Family Neosittidae

The Varied Sittella inhabits dry woodlands in most parts of Australia except for Tasmania.  There are several races of Varied Sittella in different geographical regions with variations in appearance, the race chrysoptera being represented in south-eastern Australia. Sittellas are generally found in small family groups foraging for insects and arthropods along the branches in eucalypt and acacia tree canopies.

They are communal birds and, as well as feeding together, preen one another, and huddle at night side-by-side, generally in the angle of a dead tree branch. Only the senior female incubates, but all group members assist in nest-building and supporting the young.

 Varied Sittella

Daphoenositta chrysoptera
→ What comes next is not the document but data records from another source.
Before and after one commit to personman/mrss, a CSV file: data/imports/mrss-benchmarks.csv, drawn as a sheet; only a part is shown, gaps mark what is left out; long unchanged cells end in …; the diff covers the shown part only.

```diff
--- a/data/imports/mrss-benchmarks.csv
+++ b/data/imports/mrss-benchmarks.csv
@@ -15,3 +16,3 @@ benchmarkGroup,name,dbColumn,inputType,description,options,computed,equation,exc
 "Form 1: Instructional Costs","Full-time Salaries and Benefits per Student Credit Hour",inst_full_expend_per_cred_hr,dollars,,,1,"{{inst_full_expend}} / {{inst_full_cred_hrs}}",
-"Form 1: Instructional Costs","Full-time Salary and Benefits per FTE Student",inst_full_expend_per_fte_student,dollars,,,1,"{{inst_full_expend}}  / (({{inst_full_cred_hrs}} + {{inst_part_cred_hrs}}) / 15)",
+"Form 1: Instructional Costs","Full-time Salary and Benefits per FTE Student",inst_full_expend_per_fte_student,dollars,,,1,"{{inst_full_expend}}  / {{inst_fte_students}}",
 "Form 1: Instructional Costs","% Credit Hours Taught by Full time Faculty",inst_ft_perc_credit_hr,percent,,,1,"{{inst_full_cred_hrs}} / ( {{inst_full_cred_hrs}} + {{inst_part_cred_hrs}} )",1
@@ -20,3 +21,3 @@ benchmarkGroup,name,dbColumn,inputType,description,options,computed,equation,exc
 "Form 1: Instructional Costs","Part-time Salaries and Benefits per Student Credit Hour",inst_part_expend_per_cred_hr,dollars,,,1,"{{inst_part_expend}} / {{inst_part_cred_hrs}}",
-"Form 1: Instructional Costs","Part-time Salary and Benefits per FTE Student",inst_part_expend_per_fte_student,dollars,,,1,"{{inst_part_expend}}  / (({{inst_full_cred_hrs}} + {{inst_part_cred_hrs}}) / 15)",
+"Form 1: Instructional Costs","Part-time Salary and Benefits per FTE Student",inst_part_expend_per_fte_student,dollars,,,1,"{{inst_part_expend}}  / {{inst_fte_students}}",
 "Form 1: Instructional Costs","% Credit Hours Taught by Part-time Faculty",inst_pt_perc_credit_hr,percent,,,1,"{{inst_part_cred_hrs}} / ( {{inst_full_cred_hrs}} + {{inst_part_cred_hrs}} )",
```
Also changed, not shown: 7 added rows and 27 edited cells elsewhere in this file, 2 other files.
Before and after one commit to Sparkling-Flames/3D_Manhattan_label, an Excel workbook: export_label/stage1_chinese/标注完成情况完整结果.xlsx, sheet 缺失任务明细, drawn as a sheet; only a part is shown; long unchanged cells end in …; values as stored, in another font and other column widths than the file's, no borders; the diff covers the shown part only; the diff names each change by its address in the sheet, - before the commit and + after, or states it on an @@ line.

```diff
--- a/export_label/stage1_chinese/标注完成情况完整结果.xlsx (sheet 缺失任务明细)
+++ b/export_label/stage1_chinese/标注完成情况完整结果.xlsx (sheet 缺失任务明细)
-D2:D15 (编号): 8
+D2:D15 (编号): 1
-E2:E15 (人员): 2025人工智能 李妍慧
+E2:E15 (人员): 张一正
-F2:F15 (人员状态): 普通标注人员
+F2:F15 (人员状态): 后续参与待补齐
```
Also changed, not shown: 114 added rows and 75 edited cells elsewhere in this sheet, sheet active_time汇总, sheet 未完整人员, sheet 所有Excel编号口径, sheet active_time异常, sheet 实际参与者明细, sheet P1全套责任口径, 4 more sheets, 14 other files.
The Varied Sittella has a dagger-shaped bill, angled slightly upward, together with feet with strong toes, to assist in the method of searching for food. Varied Sittellas are fairly common in the woodlands around Canberra.  Usually in small flocks of about six to eight, they work their way systematically through the tree, spiralling downwards around trunks and branches, searching for insects in the bark. The males with their bigger beaks keep to the trunk and the main branches, with the females dealing with the more outlying smaller branches and twigs. They are not really suburban birds, probably because eucalypts are not in sufficient density to provide adequate food.

Numbers are greatest from April to July and lowest from October to December. Sightings are widespread, so higher numbers from 1983 to 1991 may be due largely to records from one site in Aranda over this period. Records in the last twelve years have dropped significally. There have been five breeding records from central suburbs next to reserves, including nest building in mid-October and dependent young from late December to mid-February. R=85. BR=59.